The Leenane Trilogy by Martin McDonagh, Jan 25, 1998
The Leenane Trilogy by Martin McDonagh
Druid Theatre/Royal Court Theatre
At Footbridge Theatre Sydney until January 31, 1998
Reviewed by Kate Herbert around Jan 24, 1998
Nine and a half hours at the theatre, including food and nap breaks, is more than a day's work.
Such are the demands of Martin McDonagh's Leenane Trilogy, although theatre wimps may choose to see it on three separate nights. They are far less taxing than eleven hours of Peter Brook's majestic Mahabarata or Phillip Glass's minimalist Einstein on the Beach.
Plays by 'angry young men' are all the rage now and The Leenane Trilogy is no exception. The Druid Theatre co-production with The Royal Court (which produced the original 'angry young man' play, John Osborne's Look Back in Anger), has gripped Ireland, England and New York and now has Sydney by the scruff of the neck.
Characters in Leenane, an isolated village in Western Ireland, rage and brutalise, booze and pontificate, murder and suicide in three loosely connected but discrete narratives. They are light and excruciatingly hilarious pieces that skitter across the top of the more serious issues, only occasionally breaking the surface to penetrate their deeper implications. This makes them easy to digest but a less than satisfying meal.
The Beauty Queen of Leenane, McDonagh's first professional play, was staged in 1996 after its development through Druid's new writers' program. It is, like the others, comic realism with a huge dollop of Irish absurdity and grotesquery and a rough structure.
At forty and relentlessly single, Maureen Folan (Marie Mullen) is trapped caring for her grotesque, whining mother (Anna Manahan). Maureen's virginal desperation is relieved by the romantic reappearance of lonely Pato Dooley (Brian F. O'Byrne). But Mag burns invitations and letters delivered by Pato's younger brother, Ray (Aidan McArdle) in a ferocious act of sabotage that ends in murder and madness.
Sound deadly serious? Strangely, no. Maureen's rise and decline provide the most tragic moments.but, essentially, Mc Donagh writes like a stand-up comic. In all three, he is seeringly funny about his Irish cousins, their boozing, cursing, superstition, rampant emigration, incompetence and parochialism
He pulls the rug out from under darker scenes before we are drawn into a trilogy more emotionally and intellectually challenging, but probably too harrowing to contend with in a single sitting without valium.
A Skull in Connemara, the least evolved text, ambles about its narrative, cracking jokes and skulls in its path.

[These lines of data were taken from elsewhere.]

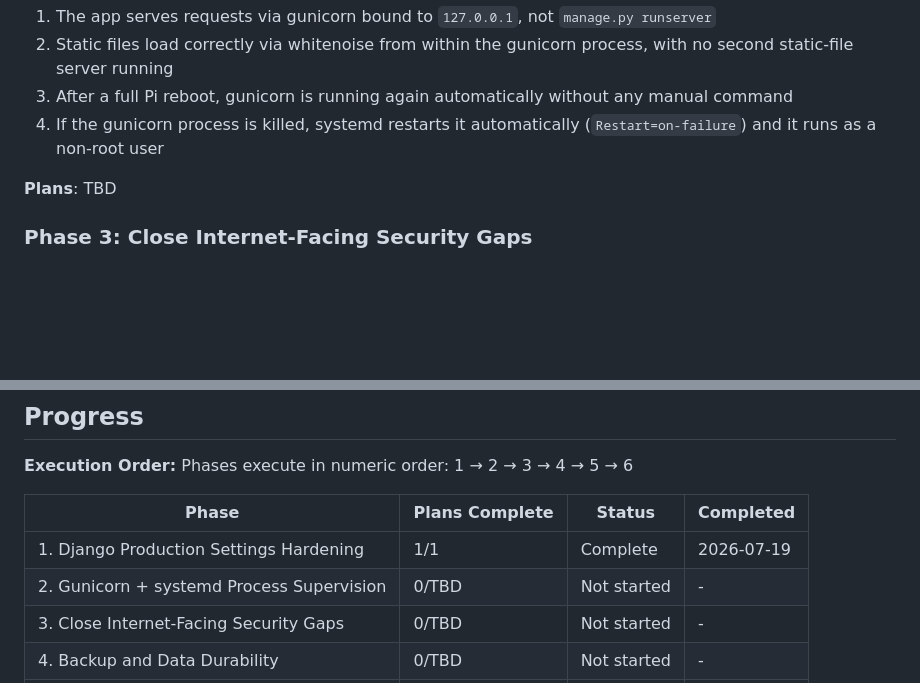
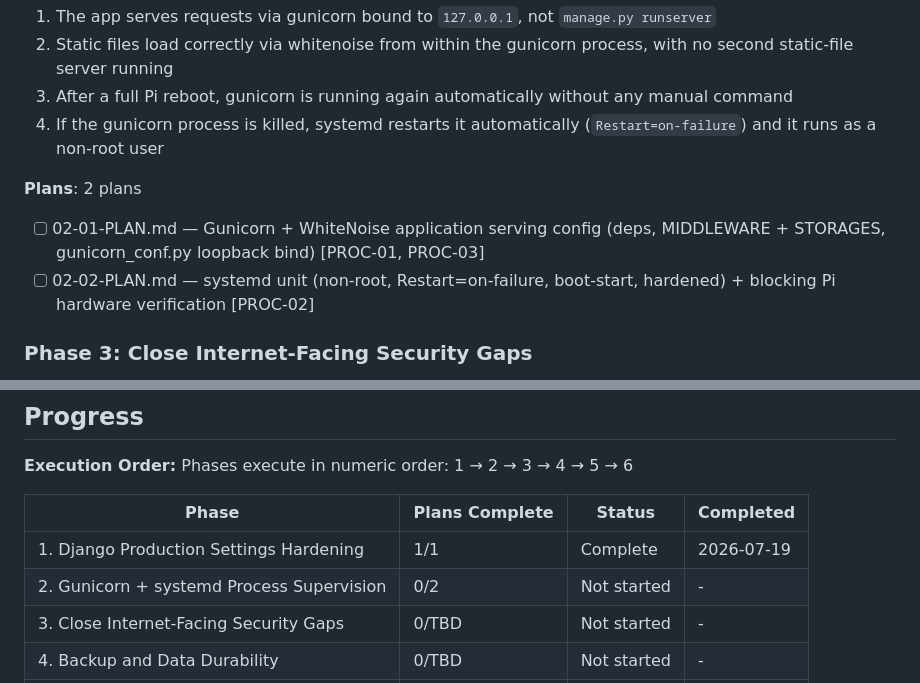
Before and after one commit to thestreets1412/stock-fifo-django, a Markdown page: .planning/ROADMAP.md, 2 parts joined by grey strips. Rendered like a GitHub page; blank space fills up the shorter version.

Commit message:
docs(02): create phase plan (gunicorn + systemd, 2 plans)

```diff
--- a/.planning/ROADMAP.md
+++ b/.planning/ROADMAP.md
@@ -50,7 +50,10 @@ Decimal phases appear between their surrounding integers in numeric order.
   3. After a full Pi reboot, gunicorn is running again automatically without any manual command
   4. If the gunicorn process is killed, systemd restarts it automatically (`Restart=on-failure`) and it runs as a non-root user
 
-**Plans**: TBD
+**Plans**: 2 plans
+
+- [ ] 02-01-PLAN.md — Gunicorn + WhiteNoise application serving config (deps, MIDDLEWARE + STORAGES, gunicorn_conf.py loopback bind) [PROC-01, PROC-03]
+- [ ] 02-02-PLAN.md — systemd unit (non-root, Restart=on-failure, boot-start, hardened) + blocking Pi hardware verification [PROC-02]
 
 ### Phase 3: Close Internet-Facing Security Gaps
 
@@ -114,7 +117,7 @@ Phases execute in numeric order: 1 → 2 → 3 → 4 → 5 → 6
 | Phase | Plans Complete | Status | Completed |
 |-------|----------------|--------|-----------|
 | 1. Django Production Settings Hardening | 1/1 | Complete    | 2026-07-19 |
-| 2. Gunicorn + systemd Process Supervision | 0/TBD | Not started | - |
+| 2. Gunicorn + systemd Process Supervision | 0/2 | Not started | - |
 | 3. Close Internet-Facing Security Gaps | 0/TBD | Not started | - |
 | 4. Backup and Data Durability | 0/TBD | Not started | - |
 | 5. Domain, Tunnel & Go-Live | 0/TBD | Not started | - |
```
Also changed, not shown: 2 other files.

Mick Dowd (Maeliosa Stafford) is suspected of having murdered his wife. As gravedigger, he must exhume her bones to make room for new corpses. It escalates into a hilarious drunken romp as Mick and dizzy young Mairtin (David Wilmot) smash old bones with mallets, listening to ' music to hammer dead fellas by' which is 'more fun than hamster-cooking.'
This play is brutal black comedy but is weakened by a rambling structure, some obvious jokes and adolescent attempts to shock we who are virtually unshockable by references to vomit or urine.
The final play, The Lonesome West, has the most electrifyingly comic dialogue. McDonagh's machine-gun gags, cruel family rivalries and village frustrations, are rife.
Brothers Valene, the pasty-faced wimp (O'Byrne) and Coleman, the barbarian (Stafford) have buried their father who was shot 'accidentally' after criticising Coleman's hairdo. The two exist in a living hell, tormenting each other to distraction. Valene blackmails Coleman into signing away his inheritance. Coleman destroys Valene's collection of holy figurines and waters his formidable brew, pocheen.
The drunken and maudlin Father Welsh (David Ganly), whose name no-one can ever remember, makes it his last wish that they cease fire.
McDonagh cooks up a comic feast of their feeble attempts to form a truce..
Welsh,a tragic figure makes 'a terrible priest' because 'you are a terror for the drink and you have doubts about Catholicism.' says his seductive teenage admirer, Girleen (Dawn Bradfield). One of the sweetest, most intimate and satisfying moments in the plays is the farewell scene between Girleen and her priest.
Gary Hines swift direction is unequivocally exceptional as are all performances Mullen captures the fragility and despair of the beauty queen, and Manahan the mother's grossness. O'Byrne's range in all three is commendable, particularly as the childish Valene.
This is an exhaustive rather than exhausting stretch in the theatre. The plays are relentlessly, achingly funny but they are by no means masterpieces.